▶ _What is being asked_
In your reply, reproduce every line of the data without any alteration.

□ □ □

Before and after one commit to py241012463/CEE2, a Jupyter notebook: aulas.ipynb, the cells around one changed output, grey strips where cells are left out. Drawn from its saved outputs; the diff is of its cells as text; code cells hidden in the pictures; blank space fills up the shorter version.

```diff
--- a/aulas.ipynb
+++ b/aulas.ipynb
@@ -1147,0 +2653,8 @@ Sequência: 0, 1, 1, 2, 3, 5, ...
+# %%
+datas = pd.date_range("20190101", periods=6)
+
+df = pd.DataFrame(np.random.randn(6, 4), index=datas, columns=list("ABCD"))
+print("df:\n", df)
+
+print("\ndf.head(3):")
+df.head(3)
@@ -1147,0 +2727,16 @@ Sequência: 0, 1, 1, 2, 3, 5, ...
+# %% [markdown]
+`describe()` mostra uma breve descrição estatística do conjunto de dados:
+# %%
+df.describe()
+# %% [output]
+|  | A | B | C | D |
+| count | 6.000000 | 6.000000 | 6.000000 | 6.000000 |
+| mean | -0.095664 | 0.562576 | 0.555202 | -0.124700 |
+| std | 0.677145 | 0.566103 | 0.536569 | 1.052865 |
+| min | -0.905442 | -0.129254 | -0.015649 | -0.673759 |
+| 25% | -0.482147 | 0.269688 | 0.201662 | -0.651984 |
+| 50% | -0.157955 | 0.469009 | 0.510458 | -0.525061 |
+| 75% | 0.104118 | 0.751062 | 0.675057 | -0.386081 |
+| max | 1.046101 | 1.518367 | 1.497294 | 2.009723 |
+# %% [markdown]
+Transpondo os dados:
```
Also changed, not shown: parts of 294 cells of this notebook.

□ □ □

▶ _Exercise answer_
Before and after one commit to py241012463/CEE2, a Jupyter notebook: aulas.ipynb, the cells around one changed output, grey strips where cells are left out. Drawn from its saved outputs; the diff is of its cells as text; code cells hidden in the pictures; blank space fills up the shorter version.

```diff
--- a/aulas.ipynb
+++ b/aulas.ipynb
@@ -1147,0 +2653,8 @@ Sequência: 0, 1, 1, 2, 3, 5, ...
+# %%
+datas = pd.date_range("20190101", periods=6)
+
+df = pd.DataFrame(np.random.randn(6, 4), index=datas, columns=list("ABCD"))
+print("df:\n", df)
+
+print("\ndf.head(3):")
+df.head(3)
@@ -1147,0 +2727,16 @@ Sequência: 0, 1, 1, 2, 3, 5, ...
+# %% [markdown]
+`describe()` mostra uma breve descrição estatística do conjunto de dados:
+# %%
+df.describe()
+# %% [output]
+|  | A | B | C | D |
+| count | 6.000000 | 6.000000 | 6.000000 | 6.000000 |
+| mean | -0.095664 | 0.562576 | 0.555202 | -0.124700 |
+| std | 0.677145 | 0.566103 | 0.536569 | 1.052865 |
+| min | -0.905442 | -0.129254 | -0.015649 | -0.673759 |
+| 25% | -0.482147 | 0.269688 | 0.201662 | -0.651984 |
+| 50% | -0.157955 | 0.469009 | 0.510458 | -0.525061 |
+| 75% | 0.104118 | 0.751062 | 0.675057 | -0.386081 |
+| max | 1.046101 | 1.518367 | 1.497294 | 2.009723 |
+# %% [markdown]
+Transpondo os dados:
```
Also changed, not shown: parts of 294 cells of this notebook.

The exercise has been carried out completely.